== Dataset records
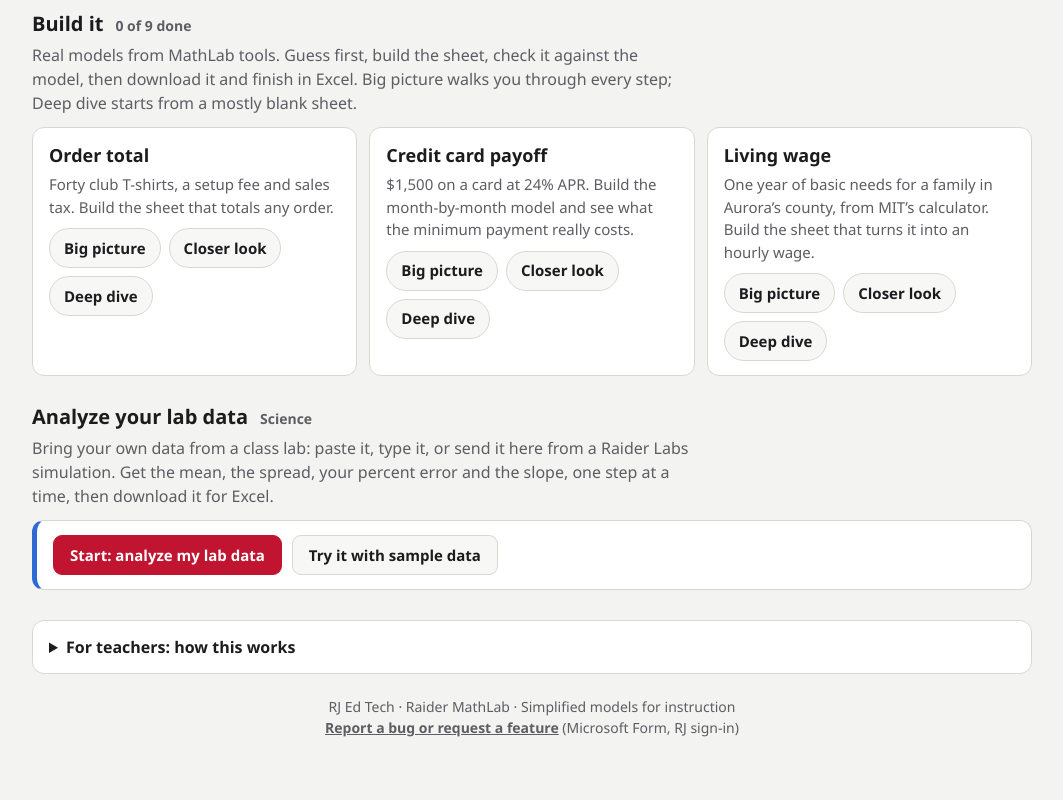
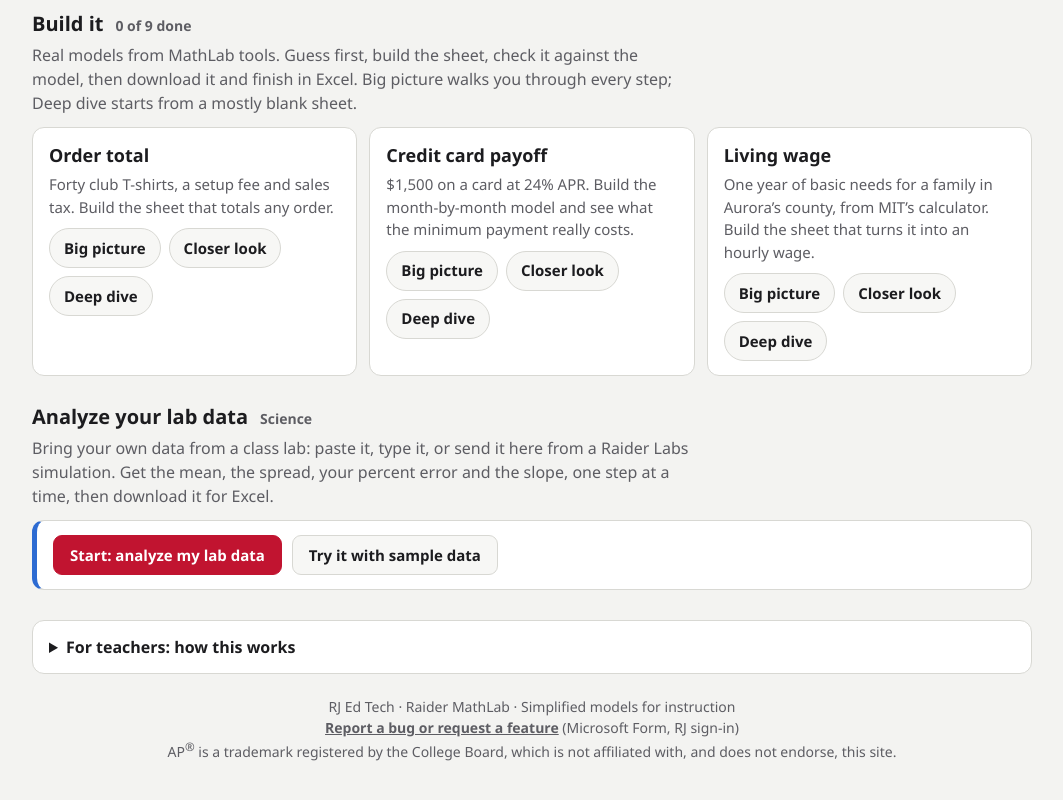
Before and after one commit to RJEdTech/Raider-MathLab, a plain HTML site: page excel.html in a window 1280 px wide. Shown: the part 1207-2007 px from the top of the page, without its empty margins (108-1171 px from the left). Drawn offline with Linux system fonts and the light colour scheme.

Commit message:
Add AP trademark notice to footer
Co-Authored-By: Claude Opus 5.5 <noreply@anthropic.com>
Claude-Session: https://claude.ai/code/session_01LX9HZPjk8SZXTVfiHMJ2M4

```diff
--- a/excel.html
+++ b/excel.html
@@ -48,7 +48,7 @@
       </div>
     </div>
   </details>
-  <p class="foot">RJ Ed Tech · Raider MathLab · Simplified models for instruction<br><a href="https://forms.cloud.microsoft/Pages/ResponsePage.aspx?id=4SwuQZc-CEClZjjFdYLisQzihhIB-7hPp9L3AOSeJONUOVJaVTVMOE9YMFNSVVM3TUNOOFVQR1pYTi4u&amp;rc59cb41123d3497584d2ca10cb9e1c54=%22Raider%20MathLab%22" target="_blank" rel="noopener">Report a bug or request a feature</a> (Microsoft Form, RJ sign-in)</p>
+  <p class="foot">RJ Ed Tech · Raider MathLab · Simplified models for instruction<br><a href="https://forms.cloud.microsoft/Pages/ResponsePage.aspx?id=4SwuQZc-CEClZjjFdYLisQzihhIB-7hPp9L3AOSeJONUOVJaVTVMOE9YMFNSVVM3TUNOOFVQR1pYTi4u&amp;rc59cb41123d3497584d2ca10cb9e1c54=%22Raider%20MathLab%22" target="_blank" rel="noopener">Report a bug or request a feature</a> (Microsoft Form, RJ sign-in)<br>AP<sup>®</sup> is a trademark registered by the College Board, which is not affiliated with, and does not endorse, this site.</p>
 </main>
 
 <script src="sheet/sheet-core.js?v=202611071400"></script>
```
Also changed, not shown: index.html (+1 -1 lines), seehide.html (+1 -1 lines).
====
About this exercise:
The records above are to be quoted exactly, with all pictures left out.

Task solution:
Before and after one commit to RJEdTech/Raider-MathLab, a plain HTML site: page excel.html in a window 1280 px wide. Shown: the part 1207-2007 px from the top of the page, without its empty margins (108-1171 px from the left). Drawn offline with Linux system fonts and the light colour scheme.

Commit message:
Add AP trademark notice to footer
Co-Authored-By: Claude Opus 5.5 <noreply@anthropic.com>
Claude-Session: https://claude.ai/code/session_01LX9HZPjk8SZXTVfiHMJ2M4

```diff
--- a/excel.html
+++ b/excel.html
@@ -48,7 +48,7 @@
       </div>
     </div>
   </details>
-  <p class="foot">RJ Ed Tech · Raider MathLab · Simplified models for instruction<br><a href="https://forms.cloud.microsoft/Pages/ResponsePage.aspx?id=4SwuQZc-CEClZjjFdYLisQzihhIB-7hPp9L3AOSeJONUOVJaVTVMOE9YMFNSVVM3TUNOOFVQR1pYTi4u&amp;rc59cb41123d3497584d2ca10cb9e1c54=%22Raider%20MathLab%22" target="_blank" rel="noopener">Report a bug or request a feature</a> (Microsoft Form, RJ sign-in)</p>
+  <p class="foot">RJ Ed Tech · Raider MathLab · Simplified models for instruction<br><a href="https://forms.cloud.microsoft/Pages/ResponsePage.aspx?id=4SwuQZc-CEClZjjFdYLisQzihhIB-7hPp9L3AOSeJONUOVJaVTVMOE9YMFNSVVM3TUNOOFVQR1pYTi4u&amp;rc59cb41123d3497584d2ca10cb9e1c54=%22Raider%20MathLab%22" target="_blank" rel="noopener">Report a bug or request a feature</a> (Microsoft Form, RJ sign-in)<br>AP<sup>®</sup> is a trademark registered by the College Board, which is not affiliated with, and does not endorse, this site.</p>
 </main>
 
 <script src="sheet/sheet-core.js?v=202611071400"></script>
```
Also changed, not shown: index.html (+1 -1 lines), seehide.html (+1 -1 lines).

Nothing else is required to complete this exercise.